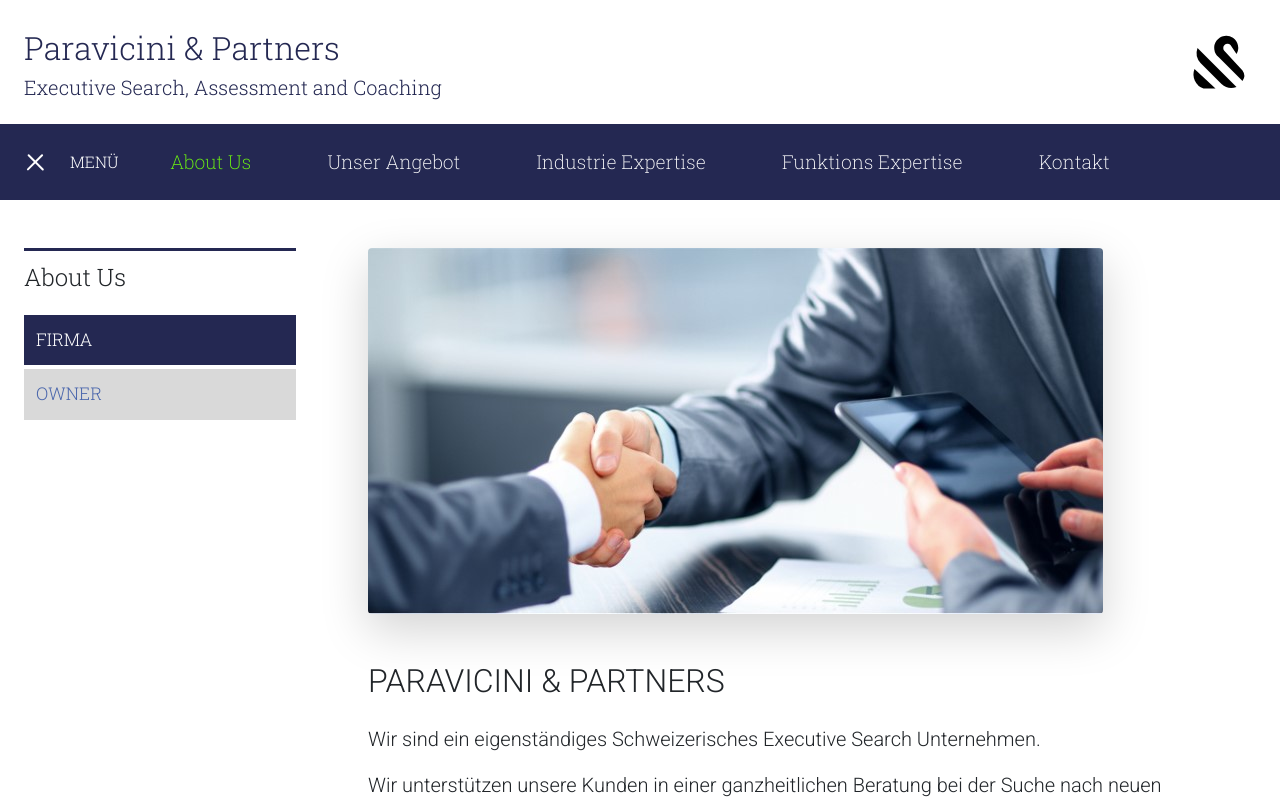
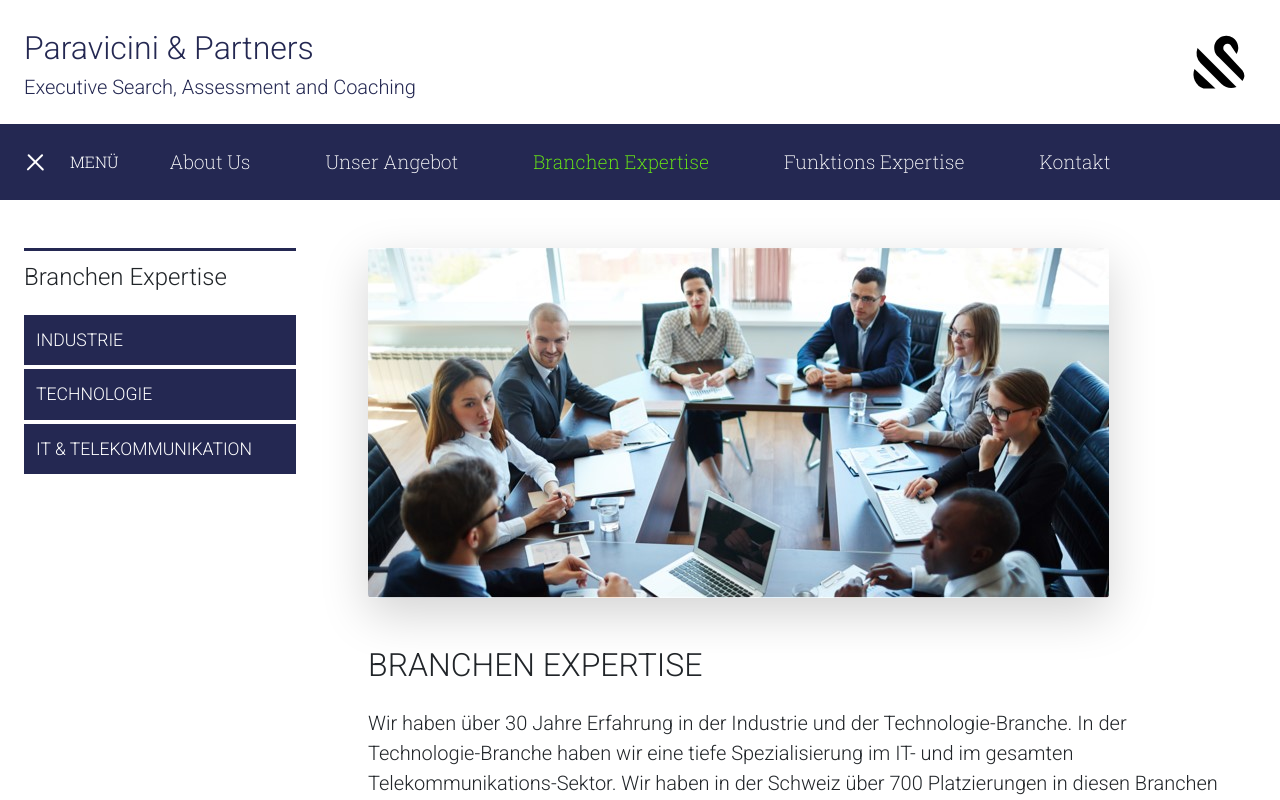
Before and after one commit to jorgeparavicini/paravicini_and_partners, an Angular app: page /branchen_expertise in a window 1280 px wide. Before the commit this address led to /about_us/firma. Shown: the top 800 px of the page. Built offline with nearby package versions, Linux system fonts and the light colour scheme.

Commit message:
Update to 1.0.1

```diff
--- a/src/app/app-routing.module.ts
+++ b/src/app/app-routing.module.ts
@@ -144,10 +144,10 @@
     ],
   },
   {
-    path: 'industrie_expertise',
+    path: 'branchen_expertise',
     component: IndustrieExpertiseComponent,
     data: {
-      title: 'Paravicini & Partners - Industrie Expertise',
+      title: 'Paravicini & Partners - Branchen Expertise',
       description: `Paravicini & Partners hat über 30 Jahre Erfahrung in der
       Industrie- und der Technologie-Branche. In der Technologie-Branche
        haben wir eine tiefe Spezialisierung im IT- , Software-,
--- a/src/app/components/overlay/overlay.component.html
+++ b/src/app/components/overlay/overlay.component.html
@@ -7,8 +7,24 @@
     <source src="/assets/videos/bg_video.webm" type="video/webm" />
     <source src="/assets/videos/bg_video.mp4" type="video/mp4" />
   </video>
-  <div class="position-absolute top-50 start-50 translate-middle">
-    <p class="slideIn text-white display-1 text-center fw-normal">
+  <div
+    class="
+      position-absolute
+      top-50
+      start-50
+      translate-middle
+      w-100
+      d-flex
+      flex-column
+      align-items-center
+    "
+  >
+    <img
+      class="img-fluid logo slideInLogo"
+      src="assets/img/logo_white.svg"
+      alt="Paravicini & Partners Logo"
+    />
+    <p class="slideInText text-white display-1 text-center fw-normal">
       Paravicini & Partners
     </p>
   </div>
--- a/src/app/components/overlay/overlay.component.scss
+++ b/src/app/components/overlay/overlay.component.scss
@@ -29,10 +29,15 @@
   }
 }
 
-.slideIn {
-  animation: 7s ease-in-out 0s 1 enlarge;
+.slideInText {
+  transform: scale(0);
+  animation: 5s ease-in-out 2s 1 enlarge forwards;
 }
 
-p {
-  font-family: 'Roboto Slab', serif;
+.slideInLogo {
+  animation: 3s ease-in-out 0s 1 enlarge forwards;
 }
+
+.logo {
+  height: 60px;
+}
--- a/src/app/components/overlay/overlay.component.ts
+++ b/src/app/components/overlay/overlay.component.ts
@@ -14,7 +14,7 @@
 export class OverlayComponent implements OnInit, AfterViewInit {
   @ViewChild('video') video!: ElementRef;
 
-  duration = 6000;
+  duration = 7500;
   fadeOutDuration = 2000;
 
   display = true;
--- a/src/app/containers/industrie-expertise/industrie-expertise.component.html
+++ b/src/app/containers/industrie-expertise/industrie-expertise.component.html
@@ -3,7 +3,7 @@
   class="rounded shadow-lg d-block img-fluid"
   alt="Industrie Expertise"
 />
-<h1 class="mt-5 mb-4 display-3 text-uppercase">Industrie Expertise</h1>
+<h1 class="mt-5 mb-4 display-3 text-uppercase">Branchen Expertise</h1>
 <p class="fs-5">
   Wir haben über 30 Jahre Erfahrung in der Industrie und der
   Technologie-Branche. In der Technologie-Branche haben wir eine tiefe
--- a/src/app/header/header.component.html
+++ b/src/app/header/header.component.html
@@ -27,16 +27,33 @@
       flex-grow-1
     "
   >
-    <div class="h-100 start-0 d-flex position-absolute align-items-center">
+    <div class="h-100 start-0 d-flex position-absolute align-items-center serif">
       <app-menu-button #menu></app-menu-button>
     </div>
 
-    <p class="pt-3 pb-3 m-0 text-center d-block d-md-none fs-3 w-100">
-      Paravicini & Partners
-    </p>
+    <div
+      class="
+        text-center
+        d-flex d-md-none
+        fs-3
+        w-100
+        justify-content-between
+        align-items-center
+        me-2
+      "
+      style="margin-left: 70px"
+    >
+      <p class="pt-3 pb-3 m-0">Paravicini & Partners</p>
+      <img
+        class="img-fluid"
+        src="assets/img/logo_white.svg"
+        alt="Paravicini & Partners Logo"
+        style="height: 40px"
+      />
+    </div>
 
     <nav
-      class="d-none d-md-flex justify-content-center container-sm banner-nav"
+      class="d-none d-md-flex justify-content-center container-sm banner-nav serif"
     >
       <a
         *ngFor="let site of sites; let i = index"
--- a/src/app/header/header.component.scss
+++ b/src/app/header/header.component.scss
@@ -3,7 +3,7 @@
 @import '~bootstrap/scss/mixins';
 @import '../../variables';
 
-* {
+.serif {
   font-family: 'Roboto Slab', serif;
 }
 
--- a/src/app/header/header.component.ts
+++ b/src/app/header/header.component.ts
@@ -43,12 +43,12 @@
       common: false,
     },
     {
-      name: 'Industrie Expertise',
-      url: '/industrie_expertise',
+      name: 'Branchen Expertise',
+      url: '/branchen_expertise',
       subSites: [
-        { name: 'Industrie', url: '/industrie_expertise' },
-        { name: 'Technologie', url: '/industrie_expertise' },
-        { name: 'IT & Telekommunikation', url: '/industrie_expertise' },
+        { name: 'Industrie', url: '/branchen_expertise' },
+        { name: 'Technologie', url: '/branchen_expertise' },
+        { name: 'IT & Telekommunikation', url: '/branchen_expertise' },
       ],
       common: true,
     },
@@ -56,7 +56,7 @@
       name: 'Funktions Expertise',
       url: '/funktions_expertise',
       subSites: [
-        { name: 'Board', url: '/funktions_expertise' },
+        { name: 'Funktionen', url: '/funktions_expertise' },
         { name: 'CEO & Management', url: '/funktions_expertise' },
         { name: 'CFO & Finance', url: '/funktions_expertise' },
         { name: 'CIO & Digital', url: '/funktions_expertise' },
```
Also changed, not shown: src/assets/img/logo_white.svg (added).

--

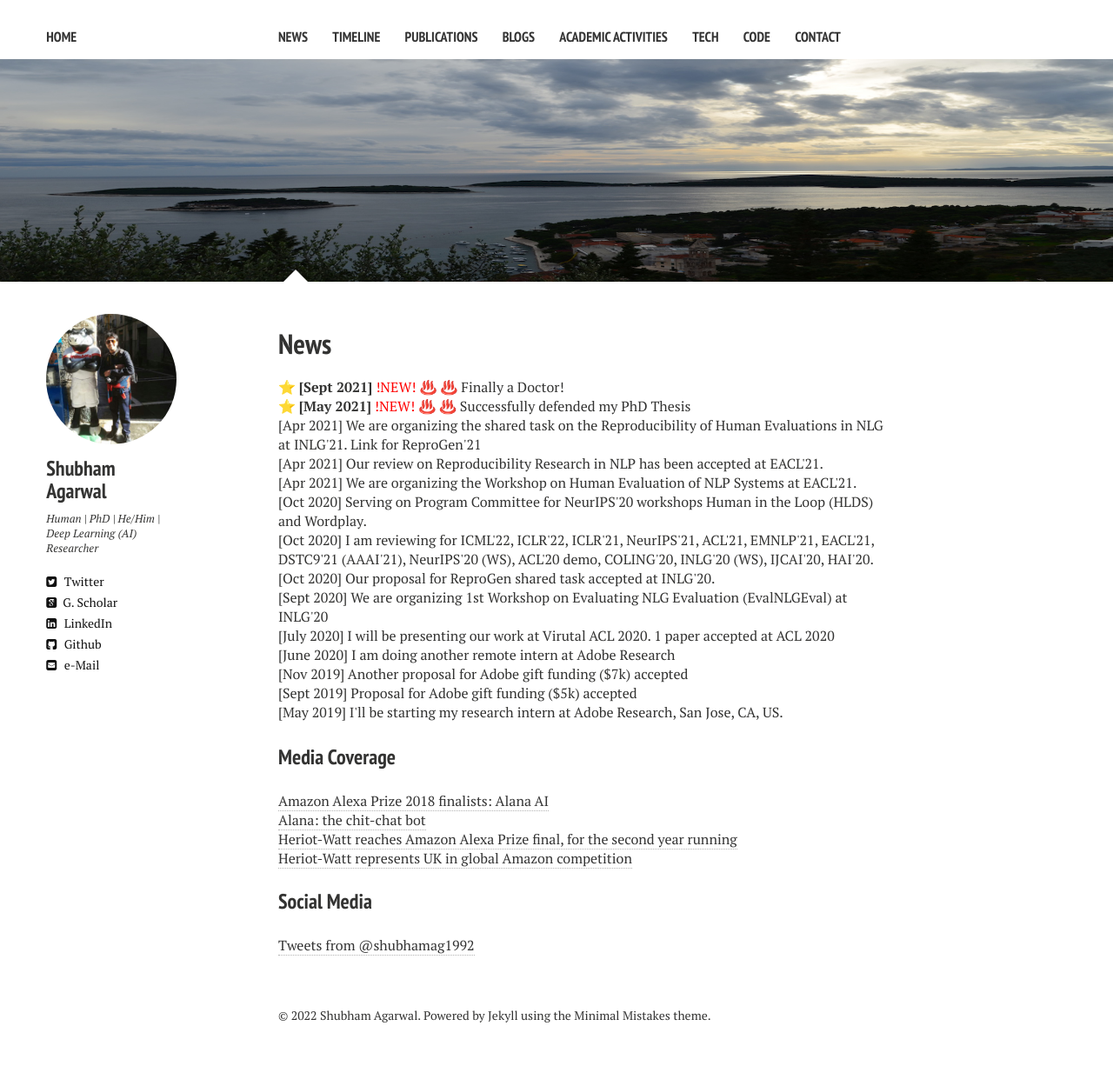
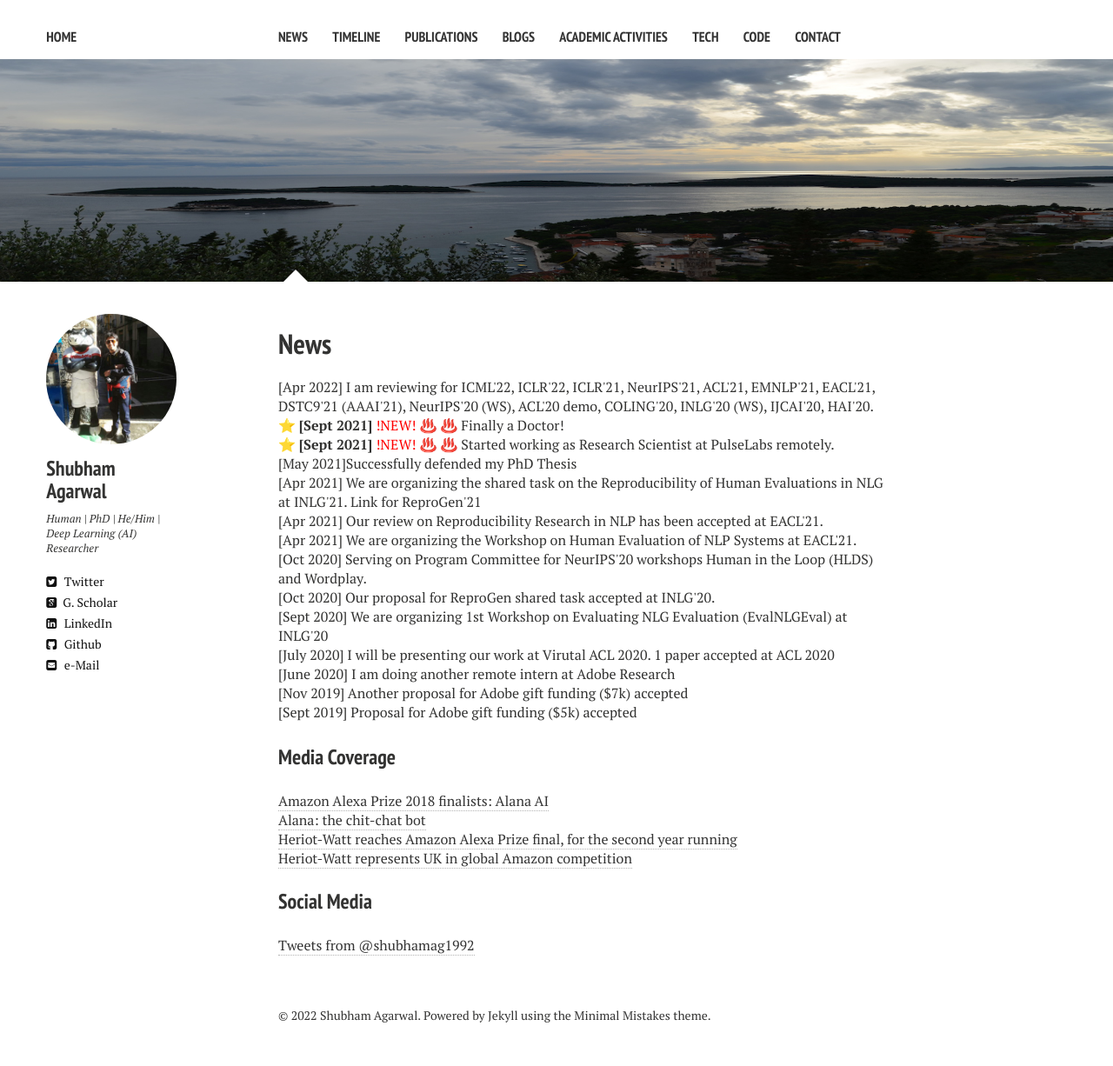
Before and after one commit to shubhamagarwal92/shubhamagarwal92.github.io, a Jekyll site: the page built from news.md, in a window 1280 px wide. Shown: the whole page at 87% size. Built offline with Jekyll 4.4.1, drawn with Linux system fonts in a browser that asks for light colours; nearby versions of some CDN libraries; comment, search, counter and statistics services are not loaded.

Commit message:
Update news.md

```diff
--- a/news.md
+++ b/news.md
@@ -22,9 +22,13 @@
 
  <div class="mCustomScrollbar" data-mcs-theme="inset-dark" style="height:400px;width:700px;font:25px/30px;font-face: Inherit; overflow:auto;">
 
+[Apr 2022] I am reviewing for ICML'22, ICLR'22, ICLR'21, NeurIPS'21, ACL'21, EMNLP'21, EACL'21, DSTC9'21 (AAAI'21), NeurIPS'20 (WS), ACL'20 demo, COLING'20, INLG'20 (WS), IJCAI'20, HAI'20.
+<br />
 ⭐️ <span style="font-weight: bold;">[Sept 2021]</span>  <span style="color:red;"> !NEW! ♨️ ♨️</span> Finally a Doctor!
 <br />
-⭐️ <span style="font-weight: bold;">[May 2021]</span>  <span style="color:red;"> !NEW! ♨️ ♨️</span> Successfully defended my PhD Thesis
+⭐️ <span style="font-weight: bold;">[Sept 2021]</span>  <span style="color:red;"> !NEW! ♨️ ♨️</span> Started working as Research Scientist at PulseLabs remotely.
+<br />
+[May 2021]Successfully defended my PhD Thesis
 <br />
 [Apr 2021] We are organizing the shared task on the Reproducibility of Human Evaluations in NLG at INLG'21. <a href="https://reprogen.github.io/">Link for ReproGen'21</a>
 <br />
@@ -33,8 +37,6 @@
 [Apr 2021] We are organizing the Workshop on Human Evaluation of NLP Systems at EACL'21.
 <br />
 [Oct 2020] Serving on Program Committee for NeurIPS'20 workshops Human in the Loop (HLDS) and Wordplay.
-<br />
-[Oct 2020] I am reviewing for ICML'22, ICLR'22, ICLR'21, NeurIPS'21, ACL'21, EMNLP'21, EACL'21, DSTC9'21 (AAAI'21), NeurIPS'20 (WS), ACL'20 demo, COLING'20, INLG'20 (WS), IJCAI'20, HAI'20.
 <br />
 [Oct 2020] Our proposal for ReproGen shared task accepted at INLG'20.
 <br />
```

**TRY IT:** Scan the data above for the word "Technologie", then copy every line that holds it.

**ANSWER TO THE PROBLEM:**
       Industrie- und der Technologie-Branche. In der Technologie-Branche
   Technologie-Branche. In der Technologie-Branche haben wir eine tiefe
-        { name: 'Technologie', url: '/industrie_expertise' },
+        { name: 'Technologie', url: '/branchen_expertise' },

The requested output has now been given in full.